### REQUIREMENT
Print each entry below precisely as it reads.

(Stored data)
::::::::::
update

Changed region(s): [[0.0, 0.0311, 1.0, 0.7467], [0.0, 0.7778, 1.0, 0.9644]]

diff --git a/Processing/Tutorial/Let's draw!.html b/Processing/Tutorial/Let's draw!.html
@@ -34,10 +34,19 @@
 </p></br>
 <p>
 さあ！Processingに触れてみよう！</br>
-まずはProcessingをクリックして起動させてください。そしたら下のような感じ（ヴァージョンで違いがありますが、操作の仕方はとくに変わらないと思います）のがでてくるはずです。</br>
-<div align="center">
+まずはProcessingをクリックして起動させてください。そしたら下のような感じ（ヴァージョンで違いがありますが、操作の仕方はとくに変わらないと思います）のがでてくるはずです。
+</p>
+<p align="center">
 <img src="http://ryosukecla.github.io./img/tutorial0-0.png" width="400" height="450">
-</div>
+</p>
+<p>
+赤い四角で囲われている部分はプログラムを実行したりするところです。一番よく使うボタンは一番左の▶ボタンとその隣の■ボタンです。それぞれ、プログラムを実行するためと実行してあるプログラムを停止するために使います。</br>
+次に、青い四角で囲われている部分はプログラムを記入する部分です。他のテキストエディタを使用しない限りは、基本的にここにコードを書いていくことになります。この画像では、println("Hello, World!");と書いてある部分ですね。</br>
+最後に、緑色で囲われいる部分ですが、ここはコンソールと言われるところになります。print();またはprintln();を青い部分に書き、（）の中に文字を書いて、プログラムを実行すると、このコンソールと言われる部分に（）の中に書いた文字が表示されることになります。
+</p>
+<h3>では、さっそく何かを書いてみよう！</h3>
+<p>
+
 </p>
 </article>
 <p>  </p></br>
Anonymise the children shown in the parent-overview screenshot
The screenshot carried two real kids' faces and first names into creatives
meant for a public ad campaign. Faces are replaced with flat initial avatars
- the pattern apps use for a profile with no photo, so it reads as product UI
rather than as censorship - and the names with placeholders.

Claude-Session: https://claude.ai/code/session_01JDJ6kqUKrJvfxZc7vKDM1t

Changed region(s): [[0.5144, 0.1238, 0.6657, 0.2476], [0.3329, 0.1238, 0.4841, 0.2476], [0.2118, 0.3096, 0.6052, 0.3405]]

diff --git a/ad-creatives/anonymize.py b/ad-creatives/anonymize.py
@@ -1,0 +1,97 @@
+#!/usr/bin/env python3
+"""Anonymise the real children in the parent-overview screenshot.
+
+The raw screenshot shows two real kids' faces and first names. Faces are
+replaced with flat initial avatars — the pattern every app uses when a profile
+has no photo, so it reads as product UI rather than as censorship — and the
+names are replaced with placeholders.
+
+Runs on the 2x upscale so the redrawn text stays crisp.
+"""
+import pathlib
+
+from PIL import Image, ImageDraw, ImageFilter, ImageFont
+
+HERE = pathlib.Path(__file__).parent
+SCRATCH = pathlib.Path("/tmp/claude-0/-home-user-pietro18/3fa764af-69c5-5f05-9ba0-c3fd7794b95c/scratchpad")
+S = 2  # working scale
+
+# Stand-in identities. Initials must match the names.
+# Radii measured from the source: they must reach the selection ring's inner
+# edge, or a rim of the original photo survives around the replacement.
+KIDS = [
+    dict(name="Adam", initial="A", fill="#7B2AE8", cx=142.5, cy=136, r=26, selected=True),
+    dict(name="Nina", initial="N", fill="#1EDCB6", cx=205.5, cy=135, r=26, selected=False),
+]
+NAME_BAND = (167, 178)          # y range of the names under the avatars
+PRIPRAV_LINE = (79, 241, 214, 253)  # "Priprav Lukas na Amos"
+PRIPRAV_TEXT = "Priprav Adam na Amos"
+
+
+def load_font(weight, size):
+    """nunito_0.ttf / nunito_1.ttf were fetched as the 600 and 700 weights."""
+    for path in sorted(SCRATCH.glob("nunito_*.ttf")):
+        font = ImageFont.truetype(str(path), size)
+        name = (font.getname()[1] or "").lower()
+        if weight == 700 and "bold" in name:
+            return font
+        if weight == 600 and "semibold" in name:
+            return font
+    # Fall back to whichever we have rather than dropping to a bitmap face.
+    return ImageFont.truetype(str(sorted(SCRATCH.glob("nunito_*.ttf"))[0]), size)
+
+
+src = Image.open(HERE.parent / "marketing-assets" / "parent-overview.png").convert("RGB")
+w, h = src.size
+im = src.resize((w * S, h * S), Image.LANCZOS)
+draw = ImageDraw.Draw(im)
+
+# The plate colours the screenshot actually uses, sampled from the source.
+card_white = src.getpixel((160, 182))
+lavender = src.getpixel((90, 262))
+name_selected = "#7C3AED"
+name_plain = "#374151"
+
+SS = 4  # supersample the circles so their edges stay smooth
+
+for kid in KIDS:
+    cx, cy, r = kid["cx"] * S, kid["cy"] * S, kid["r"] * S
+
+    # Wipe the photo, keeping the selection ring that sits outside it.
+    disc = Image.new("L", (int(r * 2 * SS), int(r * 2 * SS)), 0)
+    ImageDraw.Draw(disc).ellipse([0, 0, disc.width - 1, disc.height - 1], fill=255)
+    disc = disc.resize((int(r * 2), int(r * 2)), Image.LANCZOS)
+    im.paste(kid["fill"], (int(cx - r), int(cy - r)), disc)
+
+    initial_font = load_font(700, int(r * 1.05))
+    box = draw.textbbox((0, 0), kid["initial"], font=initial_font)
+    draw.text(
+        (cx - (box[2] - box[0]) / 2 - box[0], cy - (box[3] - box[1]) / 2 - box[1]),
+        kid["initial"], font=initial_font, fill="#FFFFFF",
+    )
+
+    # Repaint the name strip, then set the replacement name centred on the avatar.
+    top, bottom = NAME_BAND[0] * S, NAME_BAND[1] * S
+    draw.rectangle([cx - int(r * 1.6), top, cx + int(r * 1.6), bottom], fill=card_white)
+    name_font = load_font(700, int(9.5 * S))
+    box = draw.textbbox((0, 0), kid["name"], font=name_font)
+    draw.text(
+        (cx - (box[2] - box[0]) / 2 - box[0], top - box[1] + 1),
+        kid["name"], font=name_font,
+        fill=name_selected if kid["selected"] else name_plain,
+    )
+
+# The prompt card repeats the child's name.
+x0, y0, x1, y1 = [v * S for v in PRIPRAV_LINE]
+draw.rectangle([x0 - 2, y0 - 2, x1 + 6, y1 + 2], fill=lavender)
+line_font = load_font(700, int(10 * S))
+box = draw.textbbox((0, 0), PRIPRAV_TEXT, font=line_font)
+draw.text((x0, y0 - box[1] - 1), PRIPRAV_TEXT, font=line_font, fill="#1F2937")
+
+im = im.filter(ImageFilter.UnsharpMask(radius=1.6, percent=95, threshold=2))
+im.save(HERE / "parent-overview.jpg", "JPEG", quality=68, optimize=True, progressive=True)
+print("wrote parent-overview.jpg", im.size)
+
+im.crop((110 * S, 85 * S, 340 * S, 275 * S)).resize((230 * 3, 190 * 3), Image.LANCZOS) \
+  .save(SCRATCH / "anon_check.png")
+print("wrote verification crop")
::::::::::
### OUTPUT FOR THIS TASK
update

Changed region(s): [[0.0, 0.0311, 1.0, 0.7467], [0.0, 0.7778, 1.0, 0.9644]]

diff --git a/Processing/Tutorial/Let's draw!.html b/Processing/Tutorial/Let's draw!.html
@@ -34,10 +34,19 @@
 </p></br>
 <p>
 さあ！Processingに触れてみよう！</br>
-まずはProcessingをクリックして起動させてください。そしたら下のような感じ（ヴァージョンで違いがありますが、操作の仕方はとくに変わらないと思います）のがでてくるはずです。</br>
-<div align="center">
+まずはProcessingをクリックして起動させてください。そしたら下のような感じ（ヴァージョンで違いがありますが、操作の仕方はとくに変わらないと思います）のがでてくるはずです。
+</p>
+<p align="center">
 <img src="http://ryosukecla.github.io./img/tutorial0-0.png" width="400" height="450">
-</div>
+</p>
+<p>
+赤い四角で囲われている部分はプログラムを実行したりするところです。一番よく使うボタンは一番左の▶ボタンとその隣の■ボタンです。それぞれ、プログラムを実行するためと実行してあるプログラムを停止するために使います。</br>
+次に、青い四角で囲われている部分はプログラムを記入する部分です。他のテキストエディタを使用しない限りは、基本的にここにコードを書いていくことになります。この画像では、println("Hello, World!");と書いてある部分ですね。</br>
+最後に、緑色で囲われいる部分ですが、ここはコンソールと言われるところになります。print();またはprintln();を青い部分に書き、（）の中に文字を書いて、プログラムを実行すると、このコンソールと言われる部分に（）の中に書いた文字が表示されることになります。
+</p>
+<h3>では、さっそく何かを書いてみよう！</h3>
+<p>
+
 </p>
 </article>
 <p>  </p></br>
Anonymise the children shown in the parent-overview screenshot
The screenshot carried two real kids' faces and first names into creatives
meant for a public ad campaign. Faces are replaced with flat initial avatars
- the pattern apps use for a profile with no photo, so it reads as product UI
rather than as censorship - and the names with placeholders.

Claude-Session: https://claude.ai/code/session_01JDJ6kqUKrJvfxZc7vKDM1t

Changed region(s): [[0.5144, 0.1238, 0.6657, 0.2476], [0.3329, 0.1238, 0.4841, 0.2476], [0.2118, 0.3096, 0.6052, 0.3405]]

diff --git a/ad-creatives/anonymize.py b/ad-creatives/anonymize.py
@@ -1,0 +1,97 @@
+#!/usr/bin/env python3
+"""Anonymise the real children in the parent-overview screenshot.
+
+The raw screenshot shows two real kids' faces and first names. Faces are
+replaced with flat initial avatars — the pattern every app uses when a profile
+has no photo, so it reads as product UI rather than as censorship — and the
+names are replaced with placeholders.
+
+Runs on the 2x upscale so the redrawn text stays crisp.
+"""
+import pathlib
+
+from PIL import Image, ImageDraw, ImageFilter, ImageFont
+
+HERE = pathlib.Path(__file__).parent
+SCRATCH = pathlib.Path("/tmp/claude-0/-home-user-pietro18/3fa764af-69c5-5f05-9ba0-c3fd7794b95c/scratchpad")
+S = 2  # working scale
+
+# Stand-in identities. Initials must match the names.
+# Radii measured from the source: they must reach the selection ring's inner
+# edge, or a rim of the original photo survives around the replacement.
+KIDS = [
+    dict(name="Adam", initial="A", fill="#7B2AE8", cx=142.5, cy=136, r=26, selected=True),
+    dict(name="Nina", initial="N", fill="#1EDCB6", cx=205.5, cy=135, r=26, selected=False),
+]
+NAME_BAND = (167, 178)          # y range of the names under the avatars
+PRIPRAV_LINE = (79, 241, 214, 253)  # "Priprav Lukas na Amos"
+PRIPRAV_TEXT = "Priprav Adam na Amos"
+
+
+def load_font(weight, size):
+    """nunito_0.ttf / nunito_1.ttf were fetched as the 600 and 700 weights."""
+    for path in sorted(SCRATCH.glob("nunito_*.ttf")):
+        font = ImageFont.truetype(str(path), size)
+        name = (font.getname()[1] or "").lower()
+        if weight == 700 and "bold" in name:
+            return font
+        if weight == 600 and "semibold" in name:
+            return font
+    # Fall back to whichever we have rather than dropping to a bitmap face.
+    return ImageFont.truetype(str(sorted(SCRATCH.glob("nunito_*.ttf"))[0]), size)
+
+
+src = Image.open(HERE.parent / "marketing-assets" / "parent-overview.png").convert("RGB")
+w, h = src.size
+im = src.resize((w * S, h * S), Image.LANCZOS)
+draw = ImageDraw.Draw(im)
+
+# The plate colours the screenshot actually uses, sampled from the source.
+card_white = src.getpixel((160, 182))
+lavender = src.getpixel((90, 262))
+name_selected = "#7C3AED"
+name_plain = "#374151"
+
+SS = 4  # supersample the circles so their edges stay smooth
+
+for kid in KIDS:
+    cx, cy, r = kid["cx"] * S, kid["cy"] * S, kid["r"] * S
+
+    # Wipe the photo, keeping the selection ring that sits outside it.
+    disc = Image.new("L", (int(r * 2 * SS), int(r * 2 * SS)), 0)
+    ImageDraw.Draw(disc).ellipse([0, 0, disc.width - 1, disc.height - 1], fill=255)
+    disc = disc.resize((int(r * 2), int(r * 2)), Image.LANCZOS)
+    im.paste(kid["fill"], (int(cx - r), int(cy - r)), disc)
+
+    initial_font = load_font(700, int(r * 1.05))
+    box = draw.textbbox((0, 0), kid["initial"], font=initial_font)
+    draw.text(
+        (cx - (box[2] - box[0]) / 2 - box[0], cy - (box[3] - box[1]) / 2 - box[1]),
+        kid["initial"], font=initial_font, fill="#FFFFFF",
+    )
+
+    # Repaint the name strip, then set the replacement name centred on the avatar.
+    top, bottom = NAME_BAND[0] * S, NAME_BAND[1] * S
+    draw.rectangle([cx - int(r * 1.6), top, cx + int(r * 1.6), bottom], fill=card_white)
+    name_font = load_font(700, int(9.5 * S))
+    box = draw.textbbox((0, 0), kid["name"], font=name_font)
+    draw.text(
+        (cx - (box[2] - box[0]) / 2 - box[0], top - box[1] + 1),
+        kid["name"], font=name_font,
+        fill=name_selected if kid["selected"] else name_plain,
+    )
+
+# The prompt card repeats the child's name.
+x0, y0, x1, y1 = [v * S for v in PRIPRAV_LINE]
+draw.rectangle([x0 - 2, y0 - 2, x1 + 6, y1 + 2], fill=lavender)
+line_font = load_font(700, int(10 * S))
+box = draw.textbbox((0, 0), PRIPRAV_TEXT, font=line_font)
+draw.text((x0, y0 - box[1] - 1), PRIPRAV_TEXT, font=line_font, fill="#1F2937")
+
+im = im.filter(ImageFilter.UnsharpMask(radius=1.6, percent=95, threshold=2))
+im.save(HERE / "parent-overview.jpg", "JPEG", quality=68, optimize=True, progressive=True)
+print("wrote parent-overview.jpg", im.size)
+
+im.crop((110 * S, 85 * S, 340 * S, 275 * S)).resize((230 * 3, 190 * 3), Image.LANCZOS) \
+  .save(SCRATCH / "anon_check.png")
+print("wrote verification crop")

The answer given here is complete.